Modern living tends to disconnect us from our bodies. Most of us work at jobs that require us to sit for long periods of time, process information, and otherwise behave like floating minds barely anchored to the physical realm.
To make things worse, there is subtle messaging always being thrown at us that the body's main job is to break down over time and eventually betray us by producing disease. Alternatively, we are encouraged to treat it like a machine that is either behaving well (producing the right shape / result / numbers on a scale, on medical tests) or not, in which case it needs more discipline.
Here's an alternative: consider that your body is your vehicle for interacting with this beautiful world.
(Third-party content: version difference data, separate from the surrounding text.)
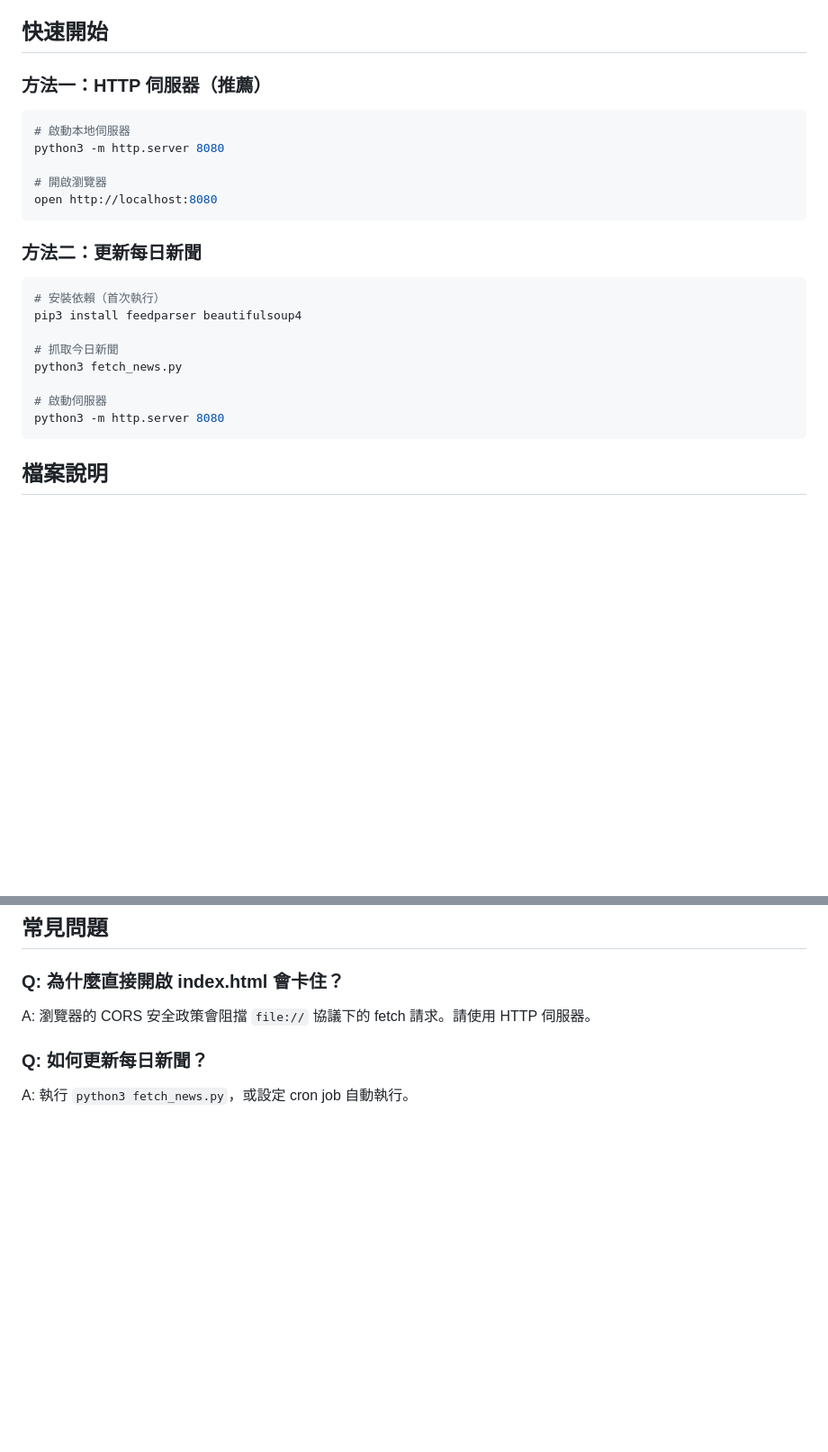
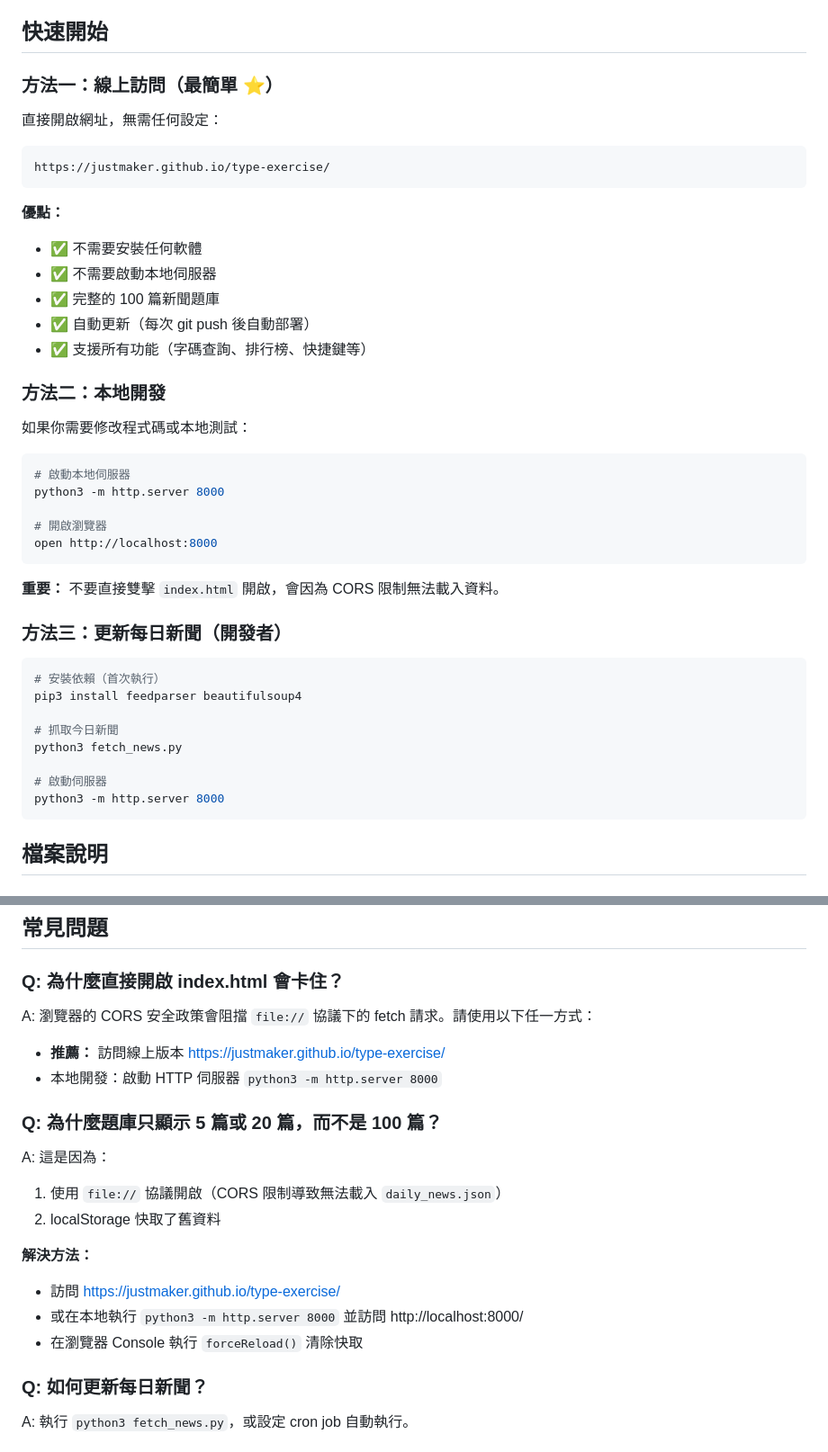
Before and after one commit to justmaker/type-exercise, a Markdown page: README.md, 2 parts joined by grey strips. Shown at 90% size. Rendered like a GitHub page; blank space fills up the shorter version.

Commit message:
docs: add direct GitHub Pages access at top of README
Changes:
- Add prominent "立即使用" section with GitHub Pages URL
- Move online access to Method 1 (recommended)
- Add benefits list for GitHub Pages deployment
- Update FAQ to include 100 articles issue and solutions
- Emphasize no setup required for online access

This makes it clear users can just visit the URL without any setup.

Co-Authored-By: Claude Sonnet 4.5 <noreply@anthropic.com>

````diff
--- a/README.md
+++ b/README.md
@@ -14,17 +24,35 @@
 
 ## 快速開始
 
-### 方法一：HTTP 伺服器（推薦）
+### 方法一：線上訪問（最簡單 ⭐）
+
+直接開啟網址，無需任何設定：
+```
+https://justmaker.github.io/type-exercise/
+```
+
+**優點：**
+- ✅ 不需要安裝任何軟體
+- ✅ 不需要啟動本地伺服器
+- ✅ 完整的 100 篇新聞題庫
+- ✅ 自動更新（每次 git push 後自動部署）
+- ✅ 支援所有功能（字碼查詢、排行榜、快捷鍵等）
+
+### 方法二：本地開發
+
+如果你需要修改程式碼或本地測試：
 
 ```bash
 # 啟動本地伺服器
-python3 -m http.server 8080
+python3 -m http.server 8000
 
 # 開啟瀏覽器
-open http://localhost:8080
+open http://localhost:8000
 ```
 
-### 方法二：更新每日新聞
+**重要：** 不要直接雙擊 `index.html` 開啟，會因為 CORS 限制無法載入資料。
+
+### 方法三：更新每日新聞（開發者）
 
 ```bash
 # 安裝依賴（首次執行）
@@ -34,7 +62,7 @@ pip3 install feedparser beautifulsoup4
 python3 fetch_news.py
 
 # 啟動伺服器
-python3 -m http.server 8080
+python3 -m http.server 8000
 ```
 
 ## 檔案說明
@@ -162,7 +190,20 @@ python3 build_dict.py
 
 ### Q: 為什麼直接開啟 index.html 會卡住？
 
-A: 瀏覽器的 CORS 安全政策會阻擋 `file://` 協議下的 fetch 請求。請使用 HTTP 伺服器。
+A: 瀏覽器的 CORS 安全政策會阻擋 `file://` 協議下的 fetch 請求。請使用以下任一方式：
+- **推薦：** 訪問線上版本 https://justmaker.github.io/type-exercise/
+- 本地開發：啟動 HTTP 伺服器 `python3 -m http.server 8000`
+
+### Q: 為什麼題庫只顯示 5 篇或 20 篇，而不是 100 篇？
+
+A: 這是因為：
+1. 使用 `file://` 協議開啟（CORS 限制導致無法載入 `daily_news.json`）
+2. localStorage 快取了舊資料
+
+**解決方法：**
+- 訪問 https://justmaker.github.io/type-exercise/
+- 或在本地執行 `python3 -m http.server 8000` 並訪問 http://localhost:8000/
+- 在瀏覽器 Console 執行 `forceReload()` 清除快取
 
 ### Q: 如何更新每日新聞？
 
````
Also changed, not shown: other parts of README.md (+10 -0 lines).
Like the most patient of workhorses, it carries you where you want to go and allows you to do, make, or create anything you desire. Its needs are really few: good nutrition, plenty of water, rest, and exercise.
While any form of exercise will help your body, Tai Chi and Qigong are unique in their ability to increase body awareness so you can begin to remember how to enjoy having a body again.
As you perform the gentle range of motion exercises, you bring a focused awareness to each body part. Tai Chi and Qigong movements are initiated from the feet: that initial push against the floor is channeled up through the legs, through the low spine, and throughout the entire body to produce the wide variety of movements. This is how you can move without tension: one little push does all the work for you, so it becomes the job of each muscle group to simply relax and allow the movement to take place.
Moving in this way, you begin to understand how each body part is connected to the next, and how all move through your focused awareness, initiated by one small action. If a body part for whatever reason holds tension or falls out of line, you'll feel it, and you'll learn how to bring it back into alignment.
By learning how to attend to each body part, you'll have a greater degree of awareness when something doesn't feel quite right. This can alert you to the potential for injury, cue you to change how you are moving, or give you a heads up when you've got a cold coming on. You'll also get to experience a much more integrated sense of yourself, an awareness of what feels good and when you just need to get up and stretch.
Doesn't that sound great?
This post is part of a series called What Tai Chi and Qigong Can Do for You. Look for more parts in the coming weeks, or click "What Tai Chi and Qigong Can Do for You" at the bottom of this post.
I offer weekly classes and occasional workshops. For my class schedule and information about fees, click here. For upcoming workshops, click here.